Exercise details
Exactly reproduce each record listed below.
= = = = = = =
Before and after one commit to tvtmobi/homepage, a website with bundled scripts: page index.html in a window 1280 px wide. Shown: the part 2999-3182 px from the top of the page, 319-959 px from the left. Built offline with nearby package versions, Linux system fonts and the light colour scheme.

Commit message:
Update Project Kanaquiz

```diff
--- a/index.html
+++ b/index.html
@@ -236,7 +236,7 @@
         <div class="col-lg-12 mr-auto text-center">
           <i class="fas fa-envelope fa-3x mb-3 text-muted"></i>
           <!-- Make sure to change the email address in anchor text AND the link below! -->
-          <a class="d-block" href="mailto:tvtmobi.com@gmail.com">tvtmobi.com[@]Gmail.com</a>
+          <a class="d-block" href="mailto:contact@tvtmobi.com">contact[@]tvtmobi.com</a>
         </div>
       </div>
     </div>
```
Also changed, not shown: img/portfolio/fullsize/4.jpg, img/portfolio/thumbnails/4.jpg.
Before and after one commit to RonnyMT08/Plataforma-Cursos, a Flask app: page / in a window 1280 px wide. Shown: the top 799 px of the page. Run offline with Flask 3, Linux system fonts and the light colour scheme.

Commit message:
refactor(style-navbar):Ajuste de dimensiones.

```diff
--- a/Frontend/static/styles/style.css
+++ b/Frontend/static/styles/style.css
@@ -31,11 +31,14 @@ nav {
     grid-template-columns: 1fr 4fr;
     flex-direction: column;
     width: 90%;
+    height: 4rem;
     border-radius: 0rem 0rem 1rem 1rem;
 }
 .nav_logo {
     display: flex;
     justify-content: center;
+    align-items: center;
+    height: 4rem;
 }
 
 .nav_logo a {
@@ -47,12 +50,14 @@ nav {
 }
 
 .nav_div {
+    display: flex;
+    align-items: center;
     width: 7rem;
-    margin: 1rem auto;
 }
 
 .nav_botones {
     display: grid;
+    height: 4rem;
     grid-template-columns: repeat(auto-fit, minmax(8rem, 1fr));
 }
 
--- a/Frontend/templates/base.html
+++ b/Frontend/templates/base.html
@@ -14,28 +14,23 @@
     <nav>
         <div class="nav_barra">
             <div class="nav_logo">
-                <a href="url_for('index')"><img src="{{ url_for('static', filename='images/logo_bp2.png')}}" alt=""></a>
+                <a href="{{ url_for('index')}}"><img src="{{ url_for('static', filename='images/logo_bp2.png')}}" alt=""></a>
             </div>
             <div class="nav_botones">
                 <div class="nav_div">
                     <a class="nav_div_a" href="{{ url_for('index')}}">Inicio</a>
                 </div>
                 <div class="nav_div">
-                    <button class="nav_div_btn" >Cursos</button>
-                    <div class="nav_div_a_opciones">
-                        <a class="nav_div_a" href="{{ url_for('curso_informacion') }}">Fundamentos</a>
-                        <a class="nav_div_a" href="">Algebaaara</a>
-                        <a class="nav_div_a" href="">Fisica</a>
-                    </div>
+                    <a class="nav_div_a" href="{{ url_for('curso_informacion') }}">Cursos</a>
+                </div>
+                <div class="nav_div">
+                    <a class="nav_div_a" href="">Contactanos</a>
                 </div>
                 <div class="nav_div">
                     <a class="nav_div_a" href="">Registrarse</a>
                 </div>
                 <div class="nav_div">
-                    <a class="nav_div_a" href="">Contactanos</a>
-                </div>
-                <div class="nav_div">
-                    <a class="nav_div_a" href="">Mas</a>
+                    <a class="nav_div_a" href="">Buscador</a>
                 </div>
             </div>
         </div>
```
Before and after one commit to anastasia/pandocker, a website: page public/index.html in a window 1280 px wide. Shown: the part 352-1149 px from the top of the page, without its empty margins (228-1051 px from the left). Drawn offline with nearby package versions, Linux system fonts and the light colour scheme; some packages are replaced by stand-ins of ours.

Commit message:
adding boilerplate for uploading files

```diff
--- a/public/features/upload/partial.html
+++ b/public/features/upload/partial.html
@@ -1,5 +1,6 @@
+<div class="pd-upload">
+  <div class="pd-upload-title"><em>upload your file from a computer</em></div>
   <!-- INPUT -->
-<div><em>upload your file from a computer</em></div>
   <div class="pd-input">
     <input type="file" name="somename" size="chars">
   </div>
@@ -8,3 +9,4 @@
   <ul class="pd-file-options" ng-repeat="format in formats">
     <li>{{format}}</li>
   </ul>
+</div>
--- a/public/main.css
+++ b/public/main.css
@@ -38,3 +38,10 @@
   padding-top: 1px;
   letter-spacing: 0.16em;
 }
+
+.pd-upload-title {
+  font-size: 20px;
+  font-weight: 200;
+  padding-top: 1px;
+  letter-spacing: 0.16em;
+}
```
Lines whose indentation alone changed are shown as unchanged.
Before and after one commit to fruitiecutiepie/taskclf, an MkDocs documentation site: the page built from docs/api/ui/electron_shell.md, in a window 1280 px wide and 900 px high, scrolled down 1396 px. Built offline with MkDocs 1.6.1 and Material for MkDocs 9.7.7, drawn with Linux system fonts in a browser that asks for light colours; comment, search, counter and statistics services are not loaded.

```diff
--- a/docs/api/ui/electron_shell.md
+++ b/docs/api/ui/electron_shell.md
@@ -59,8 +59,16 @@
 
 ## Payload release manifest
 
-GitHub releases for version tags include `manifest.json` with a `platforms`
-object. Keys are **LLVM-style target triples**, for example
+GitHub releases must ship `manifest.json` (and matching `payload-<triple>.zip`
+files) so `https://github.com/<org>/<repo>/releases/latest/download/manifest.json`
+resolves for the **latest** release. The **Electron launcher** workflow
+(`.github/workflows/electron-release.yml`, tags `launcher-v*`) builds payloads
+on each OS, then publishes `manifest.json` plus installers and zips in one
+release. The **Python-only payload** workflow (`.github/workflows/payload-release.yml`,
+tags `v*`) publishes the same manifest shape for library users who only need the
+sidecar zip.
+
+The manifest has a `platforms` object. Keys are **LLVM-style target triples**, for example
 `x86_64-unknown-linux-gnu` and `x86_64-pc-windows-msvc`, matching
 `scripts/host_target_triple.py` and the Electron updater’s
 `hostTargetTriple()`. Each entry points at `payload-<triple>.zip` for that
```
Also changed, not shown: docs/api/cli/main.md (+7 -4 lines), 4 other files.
= = = = = = =
Task output
Before and after one commit to tvtmobi/homepage, a website with bundled scripts: page index.html in a window 1280 px wide. Shown: the part 2999-3182 px from the top of the page, 319-959 px from the left. Built offline with nearby package versions, Linux system fonts and the light colour scheme.

Commit message:
Update Project Kanaquiz

```diff
--- a/index.html
+++ b/index.html
@@ -236,7 +236,7 @@
         <div class="col-lg-12 mr-auto text-center">
           <i class="fas fa-envelope fa-3x mb-3 text-muted"></i>
           <!-- Make sure to change the email address in anchor text AND the link below! -->
-          <a class="d-block" href="mailto:tvtmobi.com@gmail.com">tvtmobi.com[@]Gmail.com</a>
+          <a class="d-block" href="mailto:contact@tvtmobi.com">contact[@]tvtmobi.com</a>
         </div>
       </div>
     </div>
```
Also changed, not shown: img/portfolio/fullsize/4.jpg, img/portfolio/thumbnails/4.jpg.
Before and after one commit to RonnyMT08/Plataforma-Cursos, a Flask app: page / in a window 1280 px wide. Shown: the top 799 px of the page. Run offline with Flask 3, Linux system fonts and the light colour scheme.

Commit message:
refactor(style-navbar):Ajuste de dimensiones.

```diff
--- a/Frontend/static/styles/style.css
+++ b/Frontend/static/styles/style.css
@@ -31,11 +31,14 @@ nav {
     grid-template-columns: 1fr 4fr;
     flex-direction: column;
     width: 90%;
+    height: 4rem;
     border-radius: 0rem 0rem 1rem 1rem;
 }
 .nav_logo {
     display: flex;
     justify-content: center;
+    align-items: center;
+    height: 4rem;
 }
 
 .nav_logo a {
@@ -47,12 +50,14 @@ nav {
 }
 
 .nav_div {
+    display: flex;
+    align-items: center;
     width: 7rem;
-    margin: 1rem auto;
 }
 
 .nav_botones {
     display: grid;
+    height: 4rem;
     grid-template-columns: repeat(auto-fit, minmax(8rem, 1fr));
 }
 
--- a/Frontend/templates/base.html
+++ b/Frontend/templates/base.html
@@ -14,28 +14,23 @@
     <nav>
         <div class="nav_barra">
             <div class="nav_logo">
-                <a href="url_for('index')"><img src="{{ url_for('static', filename='images/logo_bp2.png')}}" alt=""></a>
+                <a href="{{ url_for('index')}}"><img src="{{ url_for('static', filename='images/logo_bp2.png')}}" alt=""></a>
             </div>
             <div class="nav_botones">
                 <div class="nav_div">
                     <a class="nav_div_a" href="{{ url_for('index')}}">Inicio</a>
                 </div>
                 <div class="nav_div">
-                    <button class="nav_div_btn" >Cursos</button>
-                    <div class="nav_div_a_opciones">
-                        <a class="nav_div_a" href="{{ url_for('curso_informacion') }}">Fundamentos</a>
-                        <a class="nav_div_a" href="">Algebaaara</a>
-                        <a class="nav_div_a" href="">Fisica</a>
-                    </div>
+                    <a class="nav_div_a" href="{{ url_for('curso_informacion') }}">Cursos</a>
+                </div>
+                <div class="nav_div">
+                    <a class="nav_div_a" href="">Contactanos</a>
                 </div>
                 <div class="nav_div">
                     <a class="nav_div_a" href="">Registrarse</a>
                 </div>
                 <div class="nav_div">
-                    <a class="nav_div_a" href="">Contactanos</a>
-                </div>
-                <div class="nav_div">
-                    <a class="nav_div_a" href="">Mas</a>
+                    <a class="nav_div_a" href="">Buscador</a>
                 </div>
             </div>
         </div>
```
Before and after one commit to anastasia/pandocker, a website: page public/index.html in a window 1280 px wide. Shown: the part 352-1149 px from the top of the page, without its empty margins (228-1051 px from the left). Drawn offline with nearby package versions, Linux system fonts and the light colour scheme; some packages are replaced by stand-ins of ours.

Commit message:
adding boilerplate for uploading files

```diff
--- a/public/features/upload/partial.html
+++ b/public/features/upload/partial.html
@@ -1,5 +1,6 @@
+<div class="pd-upload">
+  <div class="pd-upload-title"><em>upload your file from a computer</em></div>
   <!-- INPUT -->
-<div><em>upload your file from a computer</em></div>
   <div class="pd-input">
     <input type="file" name="somename" size="chars">
   </div>
@@ -8,3 +9,4 @@
   <ul class="pd-file-options" ng-repeat="format in formats">
     <li>{{format}}</li>
   </ul>
+</div>
--- a/public/main.css
+++ b/public/main.css
@@ -38,3 +38,10 @@
   padding-top: 1px;
   letter-spacing: 0.16em;
 }
+
+.pd-upload-title {
+  font-size: 20px;
+  font-weight: 200;
+  padding-top: 1px;
+  letter-spacing: 0.16em;
+}
```
Lines whose indentation alone changed are shown as unchanged.
Before and after one commit to fruitiecutiepie/taskclf, an MkDocs documentation site: the page built from docs/api/ui/electron_shell.md, in a window 1280 px wide and 900 px high, scrolled down 1396 px. Built offline with MkDocs 1.6.1 and Material for MkDocs 9.7.7, drawn with Linux system fonts in a browser that asks for light colours; comment, search, counter and statistics services are not loaded.

```diff
--- a/docs/api/ui/electron_shell.md
+++ b/docs/api/ui/electron_shell.md
@@ -59,8 +59,16 @@
 
 ## Payload release manifest
 
-GitHub releases for version tags include `manifest.json` with a `platforms`
-object. Keys are **LLVM-style target triples**, for example
+GitHub releases must ship `manifest.json` (and matching `payload-<triple>.zip`
+files) so `https://github.com/<org>/<repo>/releases/latest/download/manifest.json`
+resolves for the **latest** release. The **Electron launcher** workflow
+(`.github/workflows/electron-release.yml`, tags `launcher-v*`) builds payloads
+on each OS, then publishes `manifest.json` plus installers and zips in one
+release. The **Python-only payload** workflow (`.github/workflows/payload-release.yml`,
+tags `v*`) publishes the same manifest shape for library users who only need the
+sidecar zip.
+
+The manifest has a `platforms` object. Keys are **LLVM-style target triples**, for example
 `x86_64-unknown-linux-gnu` and `x86_64-pc-windows-msvc`, matching
 `scripts/host_target_triple.py` and the Electron updater’s
 `hostTargetTriple()`. Each entry points at `payload-<triple>.zip` for that
```
Also changed, not shown: docs/api/cli/main.md (+7 -4 lines), 4 other files.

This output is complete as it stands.